During the 1990s, the official good news about American prosperity came with an added layer of goodness: Not only were more people better off, but so were minority groups that had, in past economic booms, been left behind, particularly African Americans.
But in the most striking chapter of his 2006 book Punishment and Inequality in America, Harvard professor Bruce Western notices that the numbers that measured the economic health of the whole population hadn't counted the millions of jobless people in prison. Adding those numbers revealed that historical inequalities between the races had gotten worse—plus this time they'd been rendered invisible (both people and inequalities). Headlines said that black folks were making their way up, but the jobless rate among young black men had actually skyrocketed. "Mass imprisonment," Western writes, "concealed and deepened economic inequality."

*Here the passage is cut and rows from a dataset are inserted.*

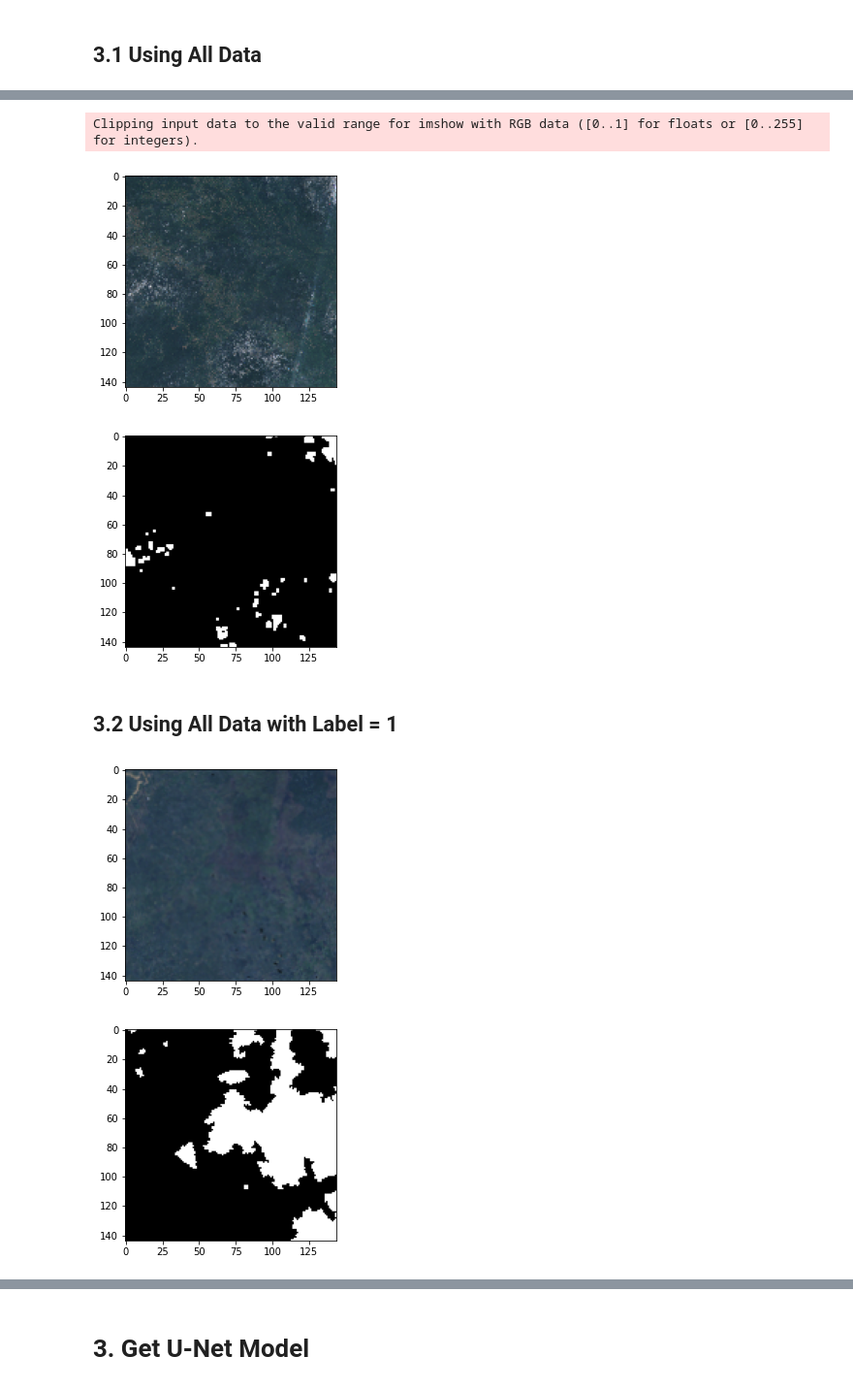
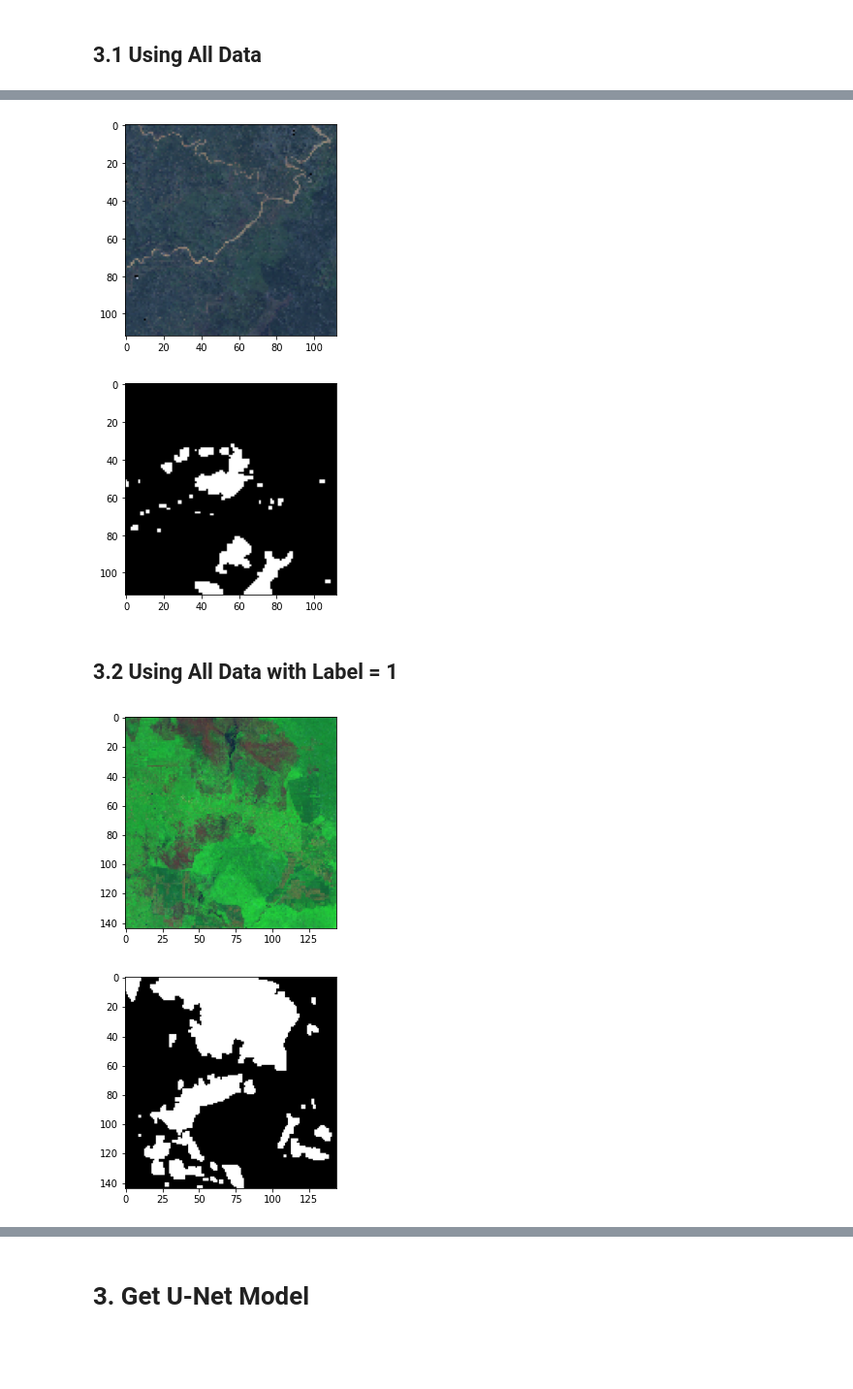
Before and after one commit to marcellinus-witarsah/sumatera-wildfire-classification, a Jupyter notebook: train.ipynb, the cells around one changed output, grey strips where cells are left out. Shown at 97% size. Drawn from its saved outputs; the diff is of its cells as text; code cells hidden in the pictures; blank space fills up the shorter version.

```diff
--- a/train.ipynb
+++ b/train.ipynb
@@ -28,7 +28,7 @@ from keras import backend as K
 # %%
 # folder path or file path constants that will be used in this project
 # Root Directory (between 'F:' or 'D:'' depends on the external drive)
-ROOT = "D:"
+ROOT = "D:\\"
 
 # Folder inside D:\\wildfire-sumatera-dataset
 WILDFIRE_SUMATERA_DATASET_FOLDER_PATH = os.path.join(ROOT, 'wildfire-sumatera-dataset')
@@ -65,8 +65,11 @@ SENTINEL_2_IMAGE_MASK_FOLDER_PATH = os.path.join(WILDFIRE_SUMATERA_IMAGE_MASK_FO
 LANDSAT_8_IMAGE_MASK_FOLDER_PATH = os.path.join(WILDFIRE_SUMATERA_IMAGE_MASK_FOLDER_PATH, 'landsat-8')
 
 # Folders inside
-SENTINEL_2_IMAGE_MASK_TFRECORD_FOLDER_PATH = os.path.join(WILDFIRE_SUMATERA_IMAGE_MASK_TFRECORD_FOLDER_PATH, 'sentinel-2')
-LANDSAT_8_IMAGE_MASK_TFRECORD_FOLDER_PATH = os.path.join(WILDFIRE_SUMATERA_IMAGE_MASK_TFRECORD_FOLDER_PATH, 'landsat-8')
+SENTINEL_2_B12_B8_B2_IMAGE_MASK_TFRECORD_FOLDER_PATH = os.path.join(WILDFIRE_SUMATERA_IMAGE_MASK_TFRECORD_FOLDER_PATH, 'sentinel-2_b12_b8_b2')
+LANDSAT_8_B7_B5_B2_IMAGE_MASK_TFRECORD_FOLDER_PATH = os.path.join(WILDFIRE_SUMATERA_IMAGE_MASK_TFRECORD_FOLDER_PATH, 'landsat-8_b7_b5_b2')
+SENTINEL_2_B4_B3_B2_IMAGE_MASK_TFRECORD_FOLDER_PATH = os.path.join(WILDFIRE_SUMATERA_IMAGE_MASK_TFRECORD_FOLDER_PATH, 'sentinel-2_b4_b3_b2')
+LANDSAT_8_B4_B3_B2_IMAGE_MASK_TFRECORD_FOLDER_PATH = os.path.join(WILDFIRE_SUMATERA_IMAGE_MASK_TFRECORD_FOLDER_PATH, 'landsat-8_b4_b3_b2')
+
 
 dirs = [
     WILDFIRE_SUMATERA_DATASET_FOLDER_PATH,
@@ -88,8 +91,11 @@ dirs = [
     SENTINEL_2_IMAGE_MASK_FOLDER_PATH,
     LANDSAT_8_IMAGE_MASK_FOLDER_PATH,
 
-    SENTINEL_2_IMAGE_MASK_TFRECORD_FOLDER_PATH,
-    LANDSAT_8_IMAGE_MASK_TFRECORD_FOLDER_PATH,
+    SENTINEL_2_B12_B8_B2_IMAGE_MASK_TFRECORD_FOLDER_PATH,
+    LANDSAT_8_B7_B5_B2_IMAGE_MASK_TFRECORD_FOLDER_PATH,
+    SENTINEL_2_B4_B3_B2_IMAGE_MASK_TFRECORD_FOLDER_PATH,
+    LANDSAT_8_B4_B3_B2_IMAGE_MASK_TFRECORD_FOLDER_PATH,
+
 ]
 
 for dir_ in dirs:
@@ -120,16 +128,16 @@ D:wildfire-sumatera-dataset\wildfire-sumatera-image-mask-tfrecords\landsat-8 alr
 # 2. Constants
 # %%
 RANDOM_STATE = 42
-BATCH_SIZE = 16
 SEED = RANDOM_STATE
-WIDTH = 144
-HEIGHT = 144
+LEARNING_RATE = 0.001
+BATCH_SIZE = 32
+STARTING_FILTER = 16
+WIDTH = 112
+HEIGHT = 112
 CHANNEL = 3
 INPUT_SHAPE = (HEIGHT, WIDTH, CHANNEL)
-LEARNING_RATE = 0.001
 OPTIMIZER_NAME = 'adam'
 AUTOTUNE = tf.data.experimental.AUTOTUNE
-STARTING_FILTER = 32
 # %% [markdown]
 # 3. Prepare Data
 # %%
@@ -233,7 +241,7 @@ def process_data(image, mask):
 ## 3.1 Using All Data
 # %%
 # return list of tfrecords using glob
-files = glob.glob(os.path.join(SENTINEL_2_IMAGE_MASK_TFRECORD_FOLDER_PATH, '*.tfrec'), recursive=False)
+files = glob.glob(os.path.join(LANDSAT_8_B4_B3_B2_IMAGE_MASK_TFRECORD_FOLDER_PATH, '*.tfrec'), recursive=False)
 
 # shuffled the filse using random sample
 random.seed(SEED)
@@ -242,9 +250,9 @@ shuffled_files = random.sample(files, len(files))
 # split the shuffled file for train, validation, test
 len_dataset = len(shuffled_files)
 
-train_size = math.floor(0.8 * len_dataset)
-validation_size = math.ceil(0.1 * len_dataset)
-test_size = math.ceil(0.1 * len_dataset)
+train_size = math.floor(0.6 * len_dataset)
+validation_size = math.ceil(0.2 * len_dataset)
+test_size = math.ceil(0.2 * len_dataset)
 
 train_files = shuffled_files[:train_size]
 validation_files = shuffled_files[train_size:train_size+validation_size]
@@ -307,14 +315,13 @@ for d in test_dataset.take(1):
     plt.imshow(mask, cmap='gray')
     plt.show()
 # %% [output]
-Clipping input data to the valid range for imshow with RGB data ([0..1] for floats or [0..255] for integers).
-[figure, old version]
+[figure, new version]
-[figure, old version]
+[figure, new version]
 # %% [markdown]
 ## 3.2 Using All Data with Label  = 1
 # %%
 # return list of tfrecords using glob
-files = glob.glob(os.path.join(LANDSAT_8_IMAGE_MASK_TFRECORD_FOLDER_PATH, '*.tfrec'), recursive=False)
+files = glob.glob(os.path.join(SENTINEL_2_IMAGE_MASK_TFRECORD_FOLDER_PATH, '*.tfrec'), recursive=False)
 
 # shuffled the filse using random sample
 random.seed(SEED)
@@ -323,9 +330,9 @@ shuffled_files = random.sample(files, len(files))
 # split the shuffled file for train, validation, test
 len_dataset = len(shuffled_files)
 
-train_size = math.floor(0.8 * len_dataset)
-validation_size = math.ceil(0.1 * len_dataset)
-test_size = math.ceil(0.1 * len_dataset)
+train_size = math.floor(0.6 * len_dataset)
+validation_size = math.ceil(0.2 * len_dataset)
+test_size = math.ceil(0.2 * len_dataset)
 
 train_files = shuffled_files[:train_size]
 validation_files = shuffled_files[train_size:train_size+validation_size]
@@ -360,14 +367,14 @@ test_dataset = test_dataset.batch(BATCH_SIZE).prefetch(tf.data.experimental.AUTO
 # %%
 for d in train_dataset.take(1):
     image = d[0][0].numpy()
     mask = d[1][0].numpy()
-    plt.imshow(image*3)
+    plt.imshow(image*2)
     plt.show()
     plt.imshow(mask, cmap='gray')
     plt.show()
 # %% [output]
-[figure, old version]
+[figure, new version]
-[figure, old version]
+[figure, new version]
 # %%
 for d in validation_dataset.take(1):
     image = d[0][0].numpy()
```
Also changed, not shown: parts of 22 cells of this notebook.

"Mass imprisonment": Today's US prison population is the largest in the world and has quadrupled since 1975. Even for the young among us, this happened during our lifetimes, under our noses.
Dressed in a cover the orange color of a prison jumpsuit, Punishment and Inequality in America is not a soft read. It's a hard text, full of charts and graphs, not anecdotes. Western will talk about it at Town Hall, with a panel of local reformers including attorneys, PhDs, authors, and activists. The talk is the biggest event yet in the six-year history of the Post-Prison Education Program, a Seattle organization that helps inmates transition out.
In the "era of mass imprisonment," the crime rate has not lowered proportionally. The prison population is overwhelmingly poor and nonwhite. And it's founded on a class of nonviolent drug offenders whose newly harsh sentences are the result of what Western describes as the "law and order" tactics of politicians since Barry Goldwater's 1964 speech about the "menace" to American society of violent criminals (despite crime rates that had yet to make their brief rise), and followed by a multitude of echoing voices, including Republicans and Democrats. Astounding but unsurprising: While John Ashcroft was governor of Missouri, from 1985 to 1993, the state's imprisonment rate increased by 80 percent. Astounding and surprising: Imprisonment rates in Texas rose more quickly under Ann Richards than W.
Western's dive into details is satisfying (he points to the wildly varying rates of imprisonment between states—what, Louisianans are more evil than Mainers? Washington, incidentally, is below the national average). Less so are his tidy historical explanations: "a combustible mixture of elevated crime rates, a political upheaval in race relations, and a chronic shortage of jobs in poor inner-city communities." But this isn't just a book, it's a call to arms: This may be the most important conversation we're not really having yet.